Where does a U.S. politician, appointee or staffer go when their party isn’t in power? Quite often to a think tank where they apply their vast experience in economics, international relations, technology and apparently a large dose of their party’s partisanship. WAR ROOM welcomes back Chandler Myers to take a look at the influence these private entities have over U.S. public policy. He considers how organizations that should welcome innovative thought and fact based analysis that benefits the whole of the nation are all too often trapped in ideological silos of confirmation and desirability bias and become groupthink machines.

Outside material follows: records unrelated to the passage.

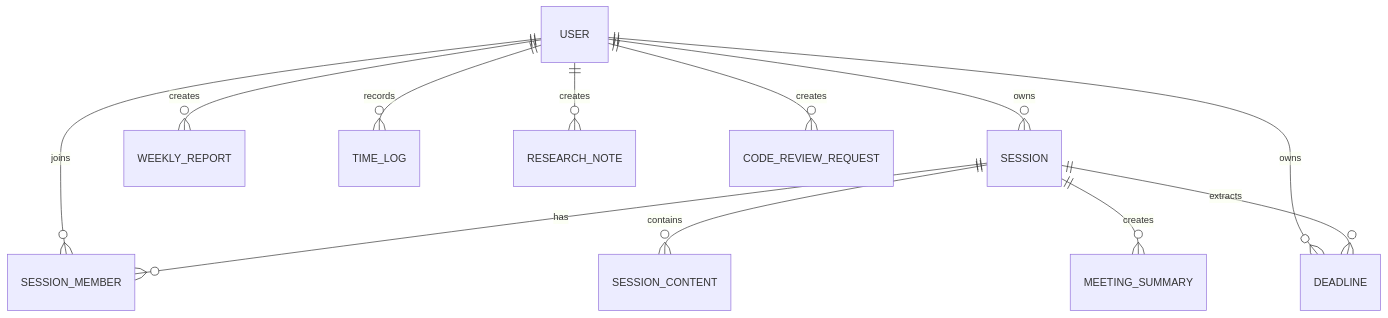
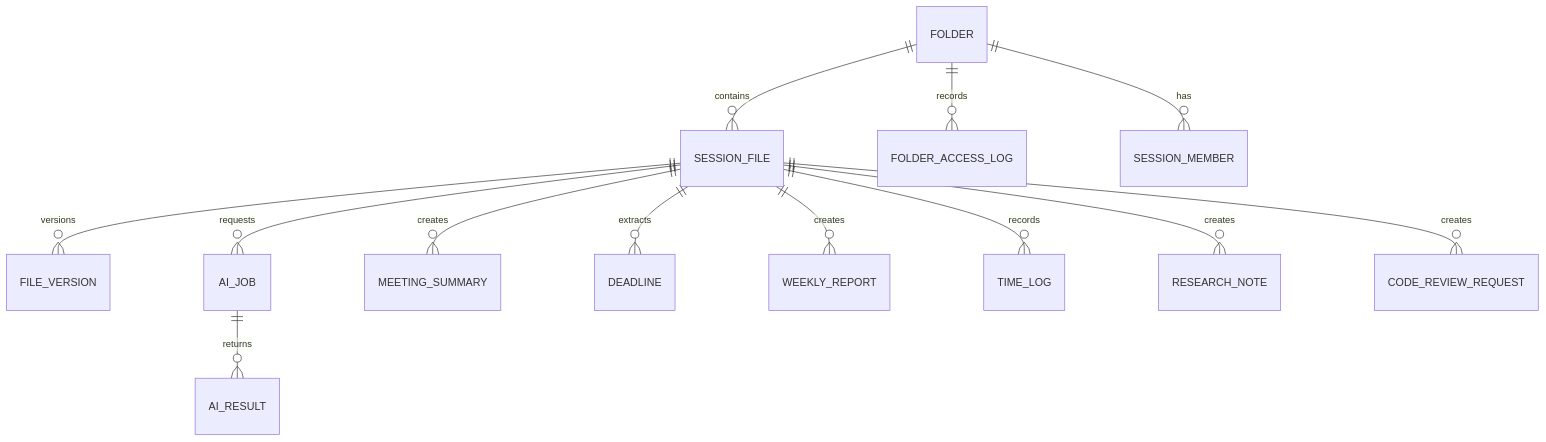
Before and after one commit to heejae101/WorkSync: the diagram in docs/02_design/01_data_design/01_ERD.md, drawn with Mermaid. The commit also changed other lines of this file and 22 other files, not shown here.

````diff
--- a/docs/02_design/01_data_design/01_ERD.md
+++ b/docs/02_design/01_data_design/01_ERD.md
@@ -8,14 +8,15 @@
 ```mermaid
 erDiagram
-    USER ||--o{ SESSION : owns
-    USER ||--o{ SESSION_MEMBER : joins
-    SESSION ||--o{ SESSION_MEMBER : has
-    SESSION ||--o{ SESSION_CONTENT : contains
-    SESSION ||--o{ MEETING_SUMMARY : creates
-    USER ||--o{ DEADLINE : owns
-    SESSION ||--o{ DEADLINE : extracts
-    USER ||--o{ WEEKLY_REPORT : creates
-    USER ||--o{ TIME_LOG : records
-    USER ||--o{ RESEARCH_NOTE : creates
-    USER ||--o{ CODE_REVIEW_REQUEST : creates
+    FOLDER ||--o{ SESSION_FILE : contains
+    FOLDER ||--o{ FOLDER_ACCESS_LOG : records
+    FOLDER ||--o{ SESSION_MEMBER : has
+    SESSION_FILE ||--o{ FILE_VERSION : versions
+    SESSION_FILE ||--o{ AI_JOB : requests
+    AI_JOB ||--o{ AI_RESULT : returns
+    SESSION_FILE ||--o{ MEETING_SUMMARY : creates
+    SESSION_FILE ||--o{ DEADLINE : extracts
+    SESSION_FILE ||--o{ WEEKLY_REPORT : creates
+    SESSION_FILE ||--o{ TIME_LOG : records
+    SESSION_FILE ||--o{ RESEARCH_NOTE : creates
+    SESSION_FILE ||--o{ CODE_REVIEW_REQUEST : creates
 ```
````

The fourth offering in this brief series is this article by Marybeth P. Ulrich and Noah C. Fisher. They examine the erosion of norms that has occurred with the nomination and confirmation of retired Army General Lloyd Austin as the Secretary of Defense. Austin’s confirmation is the third time that a waiver for the “cooling off” period has been granted, but perhaps more importantly the second in four years. Ulrich and Fisher appraise what impact this waiver may have and remind us that “norms that are not enforced cease to be norms, having lost the shared understanding that underpin them.”
The second offering in this brief series is this article by Todd Schmidt. He claims that the terms “apolitical” and “non-partisan” are often confused and misused. The reality of an apolitical, non-partisan military does not exist. Since the creation of the country the military of the United States has been intensely political, and many senior military professionals have been crucial members of political society. And thoughtful actions must occur to ensure the healthy rebalance of civil-military relations.
The first offering in this brief series is this article by Jovanna Davidovic. She posits that the simple litmus test of not appearing partisan as a way of determining whether or not to speak out as a military member is problematic. Rather, the content of the discussion is more important: racism is wrong, genocide is wrong, torture is wrong—regardless of the political actor or party professing the idea.
If you read a story and it sounds just too good to be true — either good or bad — open up another window and look for the same topic from a different outlet. A BETTER PEACE welcomes Amanda Cronkhite, a post-doctoral fellow in the Department of National Security and Strategy, to discuss the reality of […]